On Sunday 12th November, the day after our Land Justice Network Leicester gathering, a group of us will be trespassing onto the lands of Boughton House, the location of the slaughter of 50 commoners, 410 years ago. We will take the train from Leicester to Kettering, one stop down on the London line, and walk into the grounds owned now by the Duke of Buccleugh, one of the largest retainers of private land in the UK, for a cheese-themed picnic, in honour of Captain Pouch and the commoners that lost their lives in the battle against enclosure.
If you are interested in staying overnight, and trespassing with us, please bring sleeping bags and roll mats to indoor camp at this address: Graceworks, Wycliffe URC, The Common, Evington, Leicester LE5 6EA. And for the walk, remember sturdy shoes and water, and some choice cheeses!
This picnic will be a gentle walk in the country, with no intention of public fanfare and confrontation with the landowners (perfectly feasible due to the acreage of the property). It will be a first foray into direct action, a nice little practice for what the group has planned next.
Also, please register your interest with Nick Hayes so he can tell you when and where to meet, firstname.lastname@example.org

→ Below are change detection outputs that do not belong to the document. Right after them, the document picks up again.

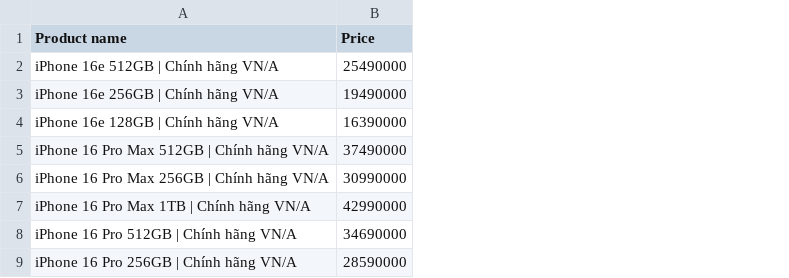
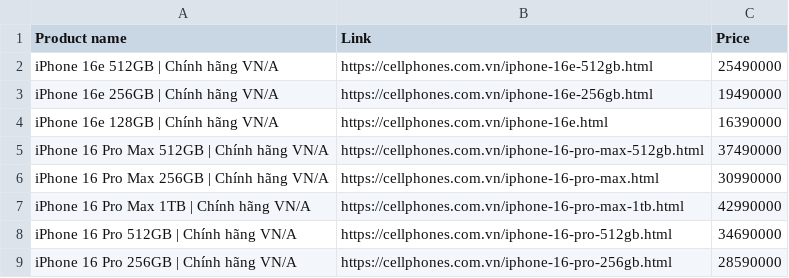
Before and after one commit to milephm/cellphoneS_crawler, a CSV file: Products.csv, drawn as a sheet; only a part is shown; the diff names each change by its address in the sheet, - before the commit and + after, or states it on an @@ line.

```diff
--- a/Products.csv
+++ b/Products.csv
+column B (Link), rows 2-9: https://cellphones.com.vn/iphone-16e-512gb.html | https://cellphones.com.vn/iphone-16e-256gb.html | https://cellphones.com.vn/iphone-16e.html | https://cellphones.com.vn/iphone-16-pro-max-512gb.html | https://cellphones.com.vn/iphone-16-pro-max.html | https://cellphones.com.vn/iphone-16-pro-max-1tb.html | https://cellphones.com.vn/iphone-16-pro-512gb.html | https://cellphones.com.vn/iphone-16-pro-256gb.html
```
Also changed, not shown: 4 other files.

Historical Context, or, why cheese?
Across the Midlands in 1607, large numbers of commoners were gathering to tear up the fence posts that had enclosed so much of their commons in recent years. 14 years earlier, the Tudor dynasty had relaxed the enclosure laws, and common land had been swallowed into private ownership, never to return.
In Kettering, Sir Thomas Tresham was the pantomime villain landlord, widely reviled. By 1597, he was grazing over six hundred sheep in the parish and had been prosecuted in the star chamber for this but to no avail, because a decade later, the whole parish was fenced off for sheep, with no lettings to commoners for their grazing needs. In 1599, he bought another swathe of land from his neighbouring cousin, also Thomas Tresham, which allowed him to destroy five more tenant farms, and enclose the land for his sheep. With poor harvests and a growing population served by ever diminishing commons, the Midlands was a hotbed of discontent, and in 1607, led by the mystic figure of Captain Pouch, peaceful protests of up to 5000 people occurred in Warwickshire, Leicestershire and Northamptonshire, pulling up fences and routing hedgerows. Captain Pouch, aka John Reynolds, was the charismatic leader of this disorder, picking the sites of disorder strategically, to make the most political impact. A tinker by trade, uneducated, he carried with him a leather pouch in which he claimed was a special substance that gave him and his followers the protection of God and the Crown. By the time of the Newton Revolt, Reynolds was already in custody, and the 1000 locals that met in Rockingham Forest were leaderless, and this time armed, prepared to die for their beliefs.
James 1st commanded the Montagus, another wealthy family of the area, to suppress these people by whatever means necessary, They had trouble drumming up a militia from the local population, but when they did, they met the rebels on June 8th, 1607. After twice reading the royal proclamation commanding the people to disband, the troops charged on horseback, murdering 50 to 60 people, and injuring many more. Most of the survivors were pardoned, provided they signed their names on a list, now kept in Boughton House. Several of the ringleaders were hanged, and with them, John Reynolds, was hanged drawn and quartered. After his death, the contents of his pouch were revealed to be nothing more than a lump of locally made green cheese.
In some ways, the revolt was a success. Just two months after the uprising, King James ordered a royal inquiry into the state of enclosure, which lead to several landlords being prosecuted by the star chamber, and fined. However, none of the land was returned to common grazing, and these fines amounted to nothing more than a tax on enclosure for a paltry few of the landlords guilty of land grabbing. England was given its scapegoats, and the system of enclosure was, if anything, reinforced. The Tresham’s power faded into obscurity over the next century, whilst the Montagus thrived, Boughton Hall becoming, through marriage, the English seat of the Dukes of Buccleuch, one of the most prominent land owning dynasties of the UK.